* [Requirement] Locate each line in the records containing "where". Copy it.

** Extracted information follows **

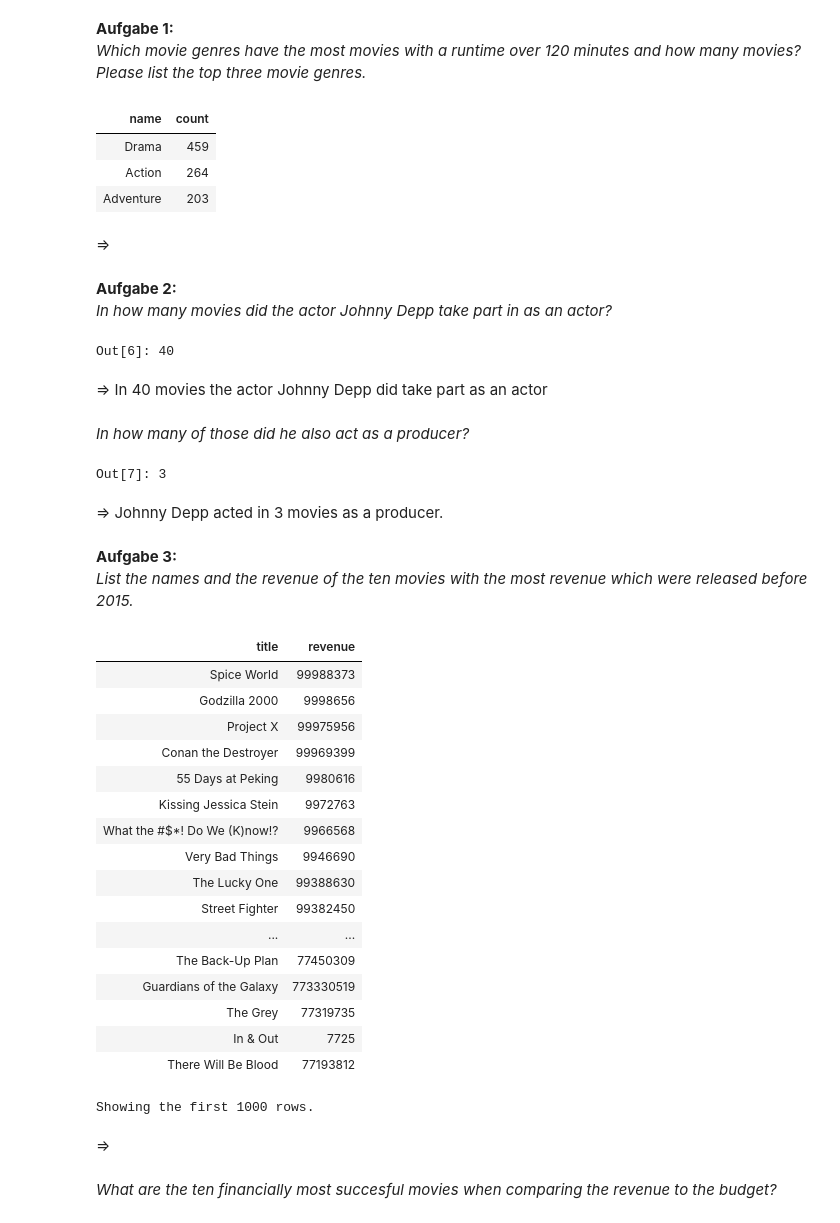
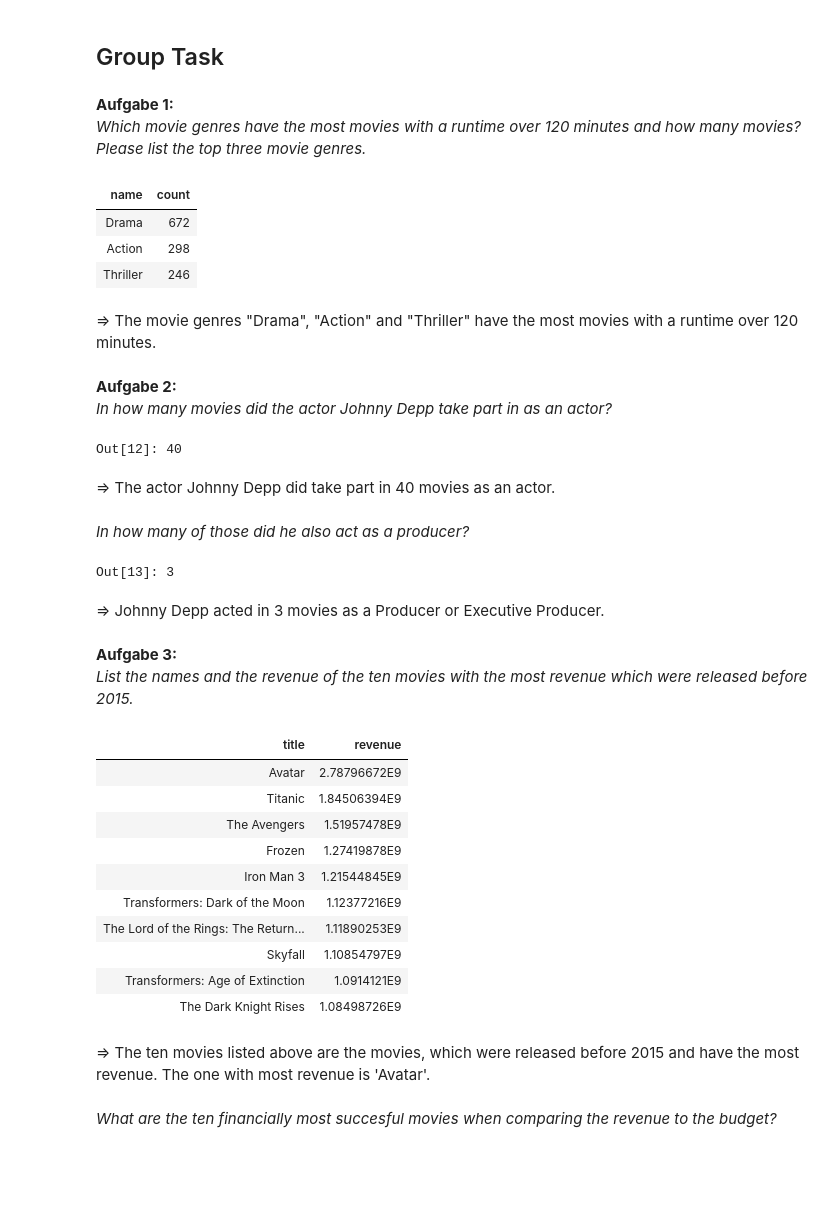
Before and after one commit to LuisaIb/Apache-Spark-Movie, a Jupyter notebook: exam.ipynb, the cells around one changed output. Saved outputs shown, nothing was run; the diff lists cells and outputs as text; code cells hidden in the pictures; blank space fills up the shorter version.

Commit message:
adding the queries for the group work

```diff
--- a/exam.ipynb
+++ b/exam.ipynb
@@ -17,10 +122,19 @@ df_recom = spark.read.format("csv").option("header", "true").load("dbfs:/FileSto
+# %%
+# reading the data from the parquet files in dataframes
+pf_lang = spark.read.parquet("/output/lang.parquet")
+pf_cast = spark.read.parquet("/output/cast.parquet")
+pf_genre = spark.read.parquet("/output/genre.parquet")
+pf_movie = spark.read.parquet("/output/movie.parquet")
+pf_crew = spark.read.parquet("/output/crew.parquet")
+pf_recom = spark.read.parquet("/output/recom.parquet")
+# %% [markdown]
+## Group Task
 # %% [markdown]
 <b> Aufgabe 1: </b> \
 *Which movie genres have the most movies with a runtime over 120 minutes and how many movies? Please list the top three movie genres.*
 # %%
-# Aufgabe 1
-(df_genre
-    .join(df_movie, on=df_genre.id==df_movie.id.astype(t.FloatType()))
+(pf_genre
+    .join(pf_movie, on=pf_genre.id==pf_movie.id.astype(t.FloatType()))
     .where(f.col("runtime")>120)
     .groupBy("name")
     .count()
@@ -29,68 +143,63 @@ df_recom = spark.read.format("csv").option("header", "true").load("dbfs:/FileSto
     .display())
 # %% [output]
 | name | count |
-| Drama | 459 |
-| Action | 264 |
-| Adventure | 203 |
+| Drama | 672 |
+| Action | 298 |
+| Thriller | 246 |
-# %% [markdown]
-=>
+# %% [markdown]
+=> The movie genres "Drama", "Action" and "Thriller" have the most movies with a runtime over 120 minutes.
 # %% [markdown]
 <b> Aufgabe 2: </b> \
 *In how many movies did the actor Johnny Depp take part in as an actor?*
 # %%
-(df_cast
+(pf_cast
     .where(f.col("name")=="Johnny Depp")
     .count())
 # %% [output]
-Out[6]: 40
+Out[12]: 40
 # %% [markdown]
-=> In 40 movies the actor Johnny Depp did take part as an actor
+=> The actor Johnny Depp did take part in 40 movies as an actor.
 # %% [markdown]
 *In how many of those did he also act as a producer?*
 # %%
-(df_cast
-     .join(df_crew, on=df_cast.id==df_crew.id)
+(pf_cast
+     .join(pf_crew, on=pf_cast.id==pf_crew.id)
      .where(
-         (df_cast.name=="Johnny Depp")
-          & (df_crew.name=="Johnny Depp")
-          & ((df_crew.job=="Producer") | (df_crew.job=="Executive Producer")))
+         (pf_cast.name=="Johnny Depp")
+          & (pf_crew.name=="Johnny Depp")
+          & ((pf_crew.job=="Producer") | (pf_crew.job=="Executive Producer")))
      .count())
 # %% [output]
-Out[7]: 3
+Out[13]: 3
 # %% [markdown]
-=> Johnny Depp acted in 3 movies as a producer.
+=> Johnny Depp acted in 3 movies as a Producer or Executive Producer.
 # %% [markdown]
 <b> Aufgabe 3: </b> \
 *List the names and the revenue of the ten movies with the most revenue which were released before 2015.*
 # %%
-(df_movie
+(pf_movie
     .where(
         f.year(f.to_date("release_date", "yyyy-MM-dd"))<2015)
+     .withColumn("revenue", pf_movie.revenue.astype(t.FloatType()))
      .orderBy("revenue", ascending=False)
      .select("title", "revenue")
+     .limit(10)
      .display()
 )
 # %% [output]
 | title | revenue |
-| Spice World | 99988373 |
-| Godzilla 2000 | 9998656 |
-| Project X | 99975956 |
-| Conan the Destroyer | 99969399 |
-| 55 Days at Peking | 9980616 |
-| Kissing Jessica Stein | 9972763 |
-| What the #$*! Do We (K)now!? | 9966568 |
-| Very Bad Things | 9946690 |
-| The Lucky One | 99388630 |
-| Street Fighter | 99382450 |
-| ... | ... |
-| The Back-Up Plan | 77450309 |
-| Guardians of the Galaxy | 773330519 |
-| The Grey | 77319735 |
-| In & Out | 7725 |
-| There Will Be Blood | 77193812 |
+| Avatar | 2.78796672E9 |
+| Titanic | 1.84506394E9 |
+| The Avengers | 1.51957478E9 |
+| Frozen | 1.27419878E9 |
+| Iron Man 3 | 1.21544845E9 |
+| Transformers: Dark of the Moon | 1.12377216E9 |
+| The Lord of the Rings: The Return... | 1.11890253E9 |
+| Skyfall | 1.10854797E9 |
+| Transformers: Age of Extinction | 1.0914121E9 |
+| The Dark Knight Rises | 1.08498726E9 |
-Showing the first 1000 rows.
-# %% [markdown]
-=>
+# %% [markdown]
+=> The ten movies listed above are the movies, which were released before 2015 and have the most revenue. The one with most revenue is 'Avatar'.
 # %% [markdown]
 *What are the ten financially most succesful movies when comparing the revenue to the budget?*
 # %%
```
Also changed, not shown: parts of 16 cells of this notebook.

** End of Extracted information **

* [Written response]
     .where(f.col("runtime")>120)
     .where(f.col("name")=="Johnny Depp")
      .where(
     .where(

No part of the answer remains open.